TRY IT: What lines in the records below include the word "figure"? Return each one.
+ + + + + + +
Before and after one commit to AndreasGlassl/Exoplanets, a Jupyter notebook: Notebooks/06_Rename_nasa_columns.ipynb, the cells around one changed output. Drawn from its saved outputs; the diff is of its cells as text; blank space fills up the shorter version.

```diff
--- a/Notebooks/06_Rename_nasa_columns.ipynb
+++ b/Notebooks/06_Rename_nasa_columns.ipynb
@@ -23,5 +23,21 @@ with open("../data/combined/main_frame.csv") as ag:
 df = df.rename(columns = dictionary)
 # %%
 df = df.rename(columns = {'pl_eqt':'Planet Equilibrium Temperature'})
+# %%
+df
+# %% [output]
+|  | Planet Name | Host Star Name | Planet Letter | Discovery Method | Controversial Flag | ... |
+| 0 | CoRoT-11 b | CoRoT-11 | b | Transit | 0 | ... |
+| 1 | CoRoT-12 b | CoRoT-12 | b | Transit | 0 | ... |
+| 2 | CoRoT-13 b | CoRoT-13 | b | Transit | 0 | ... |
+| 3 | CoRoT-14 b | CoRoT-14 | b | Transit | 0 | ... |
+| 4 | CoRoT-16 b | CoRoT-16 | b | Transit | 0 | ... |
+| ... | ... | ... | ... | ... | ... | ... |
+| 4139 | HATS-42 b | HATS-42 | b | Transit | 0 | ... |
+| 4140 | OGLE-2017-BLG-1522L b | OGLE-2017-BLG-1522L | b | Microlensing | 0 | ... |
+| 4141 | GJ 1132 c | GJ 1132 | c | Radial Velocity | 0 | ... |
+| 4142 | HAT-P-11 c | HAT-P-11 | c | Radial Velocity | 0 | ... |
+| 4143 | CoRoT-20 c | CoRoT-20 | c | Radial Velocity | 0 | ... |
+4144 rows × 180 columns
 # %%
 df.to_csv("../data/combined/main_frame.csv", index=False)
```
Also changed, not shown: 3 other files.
+ + + + + + +
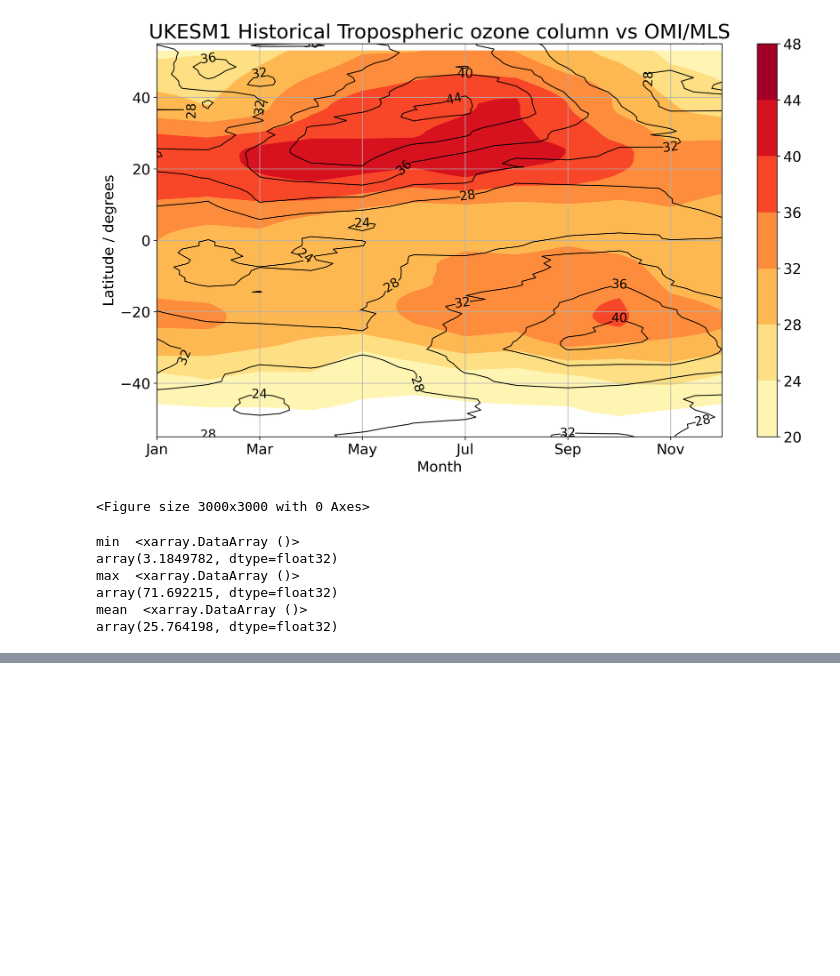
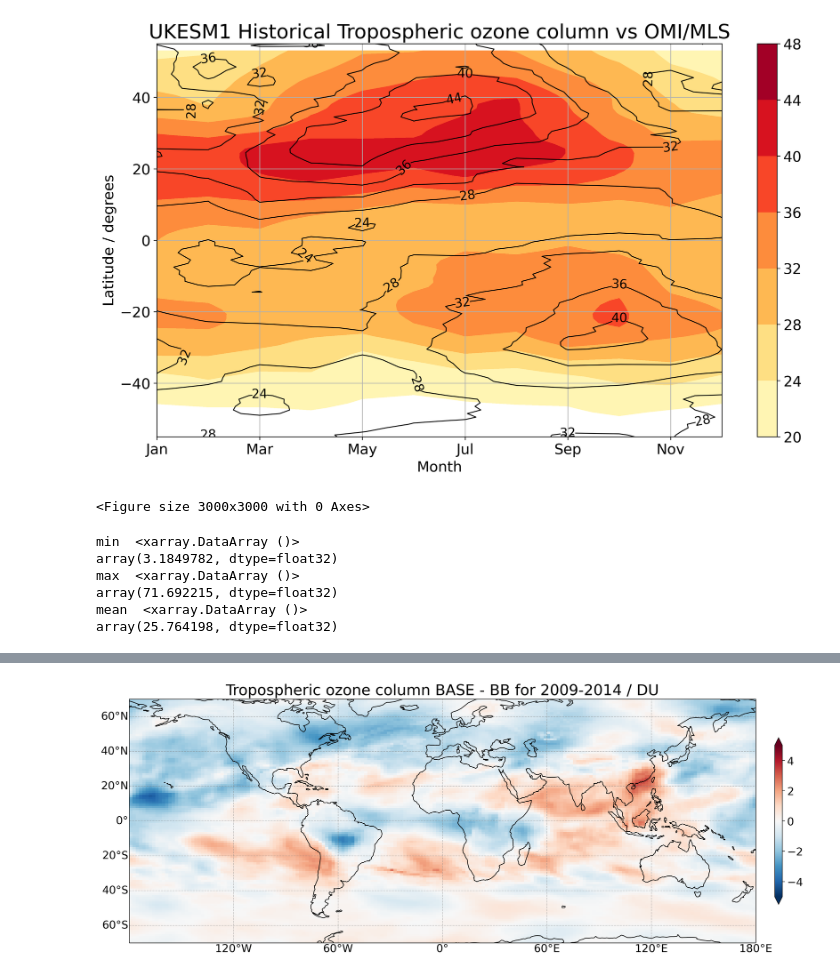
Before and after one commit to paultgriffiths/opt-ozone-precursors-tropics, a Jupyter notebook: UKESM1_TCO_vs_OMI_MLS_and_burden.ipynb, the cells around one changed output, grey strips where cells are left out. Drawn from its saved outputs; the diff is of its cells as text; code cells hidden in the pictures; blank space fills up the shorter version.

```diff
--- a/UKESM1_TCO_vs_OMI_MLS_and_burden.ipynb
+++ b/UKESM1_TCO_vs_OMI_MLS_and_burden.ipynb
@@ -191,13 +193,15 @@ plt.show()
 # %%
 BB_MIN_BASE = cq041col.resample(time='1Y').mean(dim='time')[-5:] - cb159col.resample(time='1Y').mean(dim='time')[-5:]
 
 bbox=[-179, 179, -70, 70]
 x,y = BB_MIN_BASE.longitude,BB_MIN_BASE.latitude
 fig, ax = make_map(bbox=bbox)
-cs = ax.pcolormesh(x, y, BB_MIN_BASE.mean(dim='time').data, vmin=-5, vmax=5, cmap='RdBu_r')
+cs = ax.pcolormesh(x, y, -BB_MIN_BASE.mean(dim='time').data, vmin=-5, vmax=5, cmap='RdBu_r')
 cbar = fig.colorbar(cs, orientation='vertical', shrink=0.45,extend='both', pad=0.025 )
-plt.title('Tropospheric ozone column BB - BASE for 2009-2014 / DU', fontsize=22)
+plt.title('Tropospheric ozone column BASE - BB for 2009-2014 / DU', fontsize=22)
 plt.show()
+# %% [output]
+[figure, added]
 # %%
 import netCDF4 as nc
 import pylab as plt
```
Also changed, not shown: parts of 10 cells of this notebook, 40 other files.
+ + + + + + +
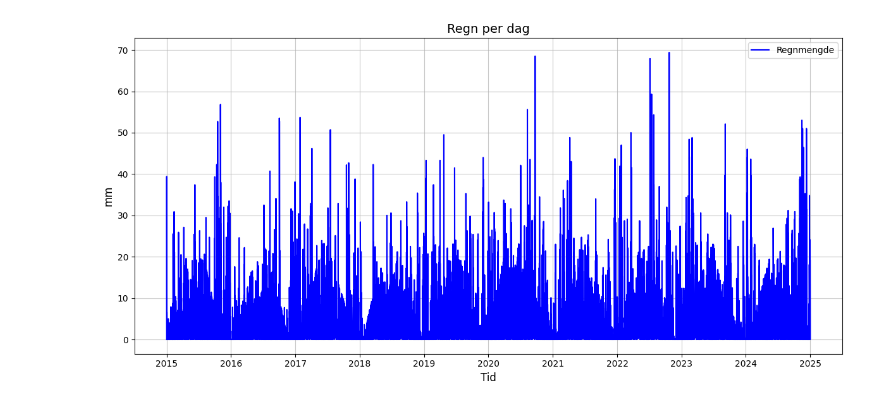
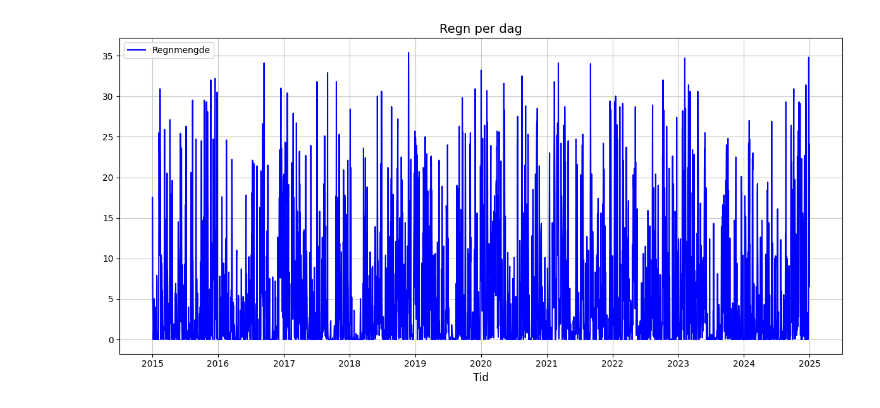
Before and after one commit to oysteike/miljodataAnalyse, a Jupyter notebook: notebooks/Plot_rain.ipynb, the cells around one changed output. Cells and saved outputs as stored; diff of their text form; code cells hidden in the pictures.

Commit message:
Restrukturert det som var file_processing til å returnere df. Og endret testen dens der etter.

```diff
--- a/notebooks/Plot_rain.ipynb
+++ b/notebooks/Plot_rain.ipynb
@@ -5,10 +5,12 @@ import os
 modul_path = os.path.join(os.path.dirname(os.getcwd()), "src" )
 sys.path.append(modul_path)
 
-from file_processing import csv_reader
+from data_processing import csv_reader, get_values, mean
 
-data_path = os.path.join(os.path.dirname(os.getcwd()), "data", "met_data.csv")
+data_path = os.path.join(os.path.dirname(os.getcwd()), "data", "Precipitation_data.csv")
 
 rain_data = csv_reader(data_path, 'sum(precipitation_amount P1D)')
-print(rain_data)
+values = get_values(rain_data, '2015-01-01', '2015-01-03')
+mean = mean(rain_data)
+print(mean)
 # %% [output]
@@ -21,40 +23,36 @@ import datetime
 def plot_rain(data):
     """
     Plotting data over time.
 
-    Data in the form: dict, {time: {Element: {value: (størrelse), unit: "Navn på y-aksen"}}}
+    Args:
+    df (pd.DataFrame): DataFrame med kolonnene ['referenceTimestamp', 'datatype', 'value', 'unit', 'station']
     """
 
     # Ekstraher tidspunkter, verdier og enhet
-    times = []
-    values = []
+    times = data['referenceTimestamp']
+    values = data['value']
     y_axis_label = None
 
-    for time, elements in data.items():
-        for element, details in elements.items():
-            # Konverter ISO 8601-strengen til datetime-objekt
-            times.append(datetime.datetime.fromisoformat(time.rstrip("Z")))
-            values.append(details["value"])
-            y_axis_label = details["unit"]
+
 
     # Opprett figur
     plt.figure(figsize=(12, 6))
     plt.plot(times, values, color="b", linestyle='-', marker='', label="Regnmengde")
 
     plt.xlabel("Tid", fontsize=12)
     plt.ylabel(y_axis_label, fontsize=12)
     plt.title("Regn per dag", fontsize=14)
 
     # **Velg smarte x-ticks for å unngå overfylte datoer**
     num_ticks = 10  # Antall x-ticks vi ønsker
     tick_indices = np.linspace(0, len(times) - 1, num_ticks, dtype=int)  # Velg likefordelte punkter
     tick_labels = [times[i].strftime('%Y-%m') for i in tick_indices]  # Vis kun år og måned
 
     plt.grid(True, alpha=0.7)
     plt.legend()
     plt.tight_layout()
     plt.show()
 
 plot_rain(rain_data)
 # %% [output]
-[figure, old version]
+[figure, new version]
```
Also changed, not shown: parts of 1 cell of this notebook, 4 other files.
+ + + + + + +
ANSWER FOR THIS EXERCISE:
+[figure, added]
     plt.figure(figsize=(12, 6))
-[figure, old version]
+[figure, new version]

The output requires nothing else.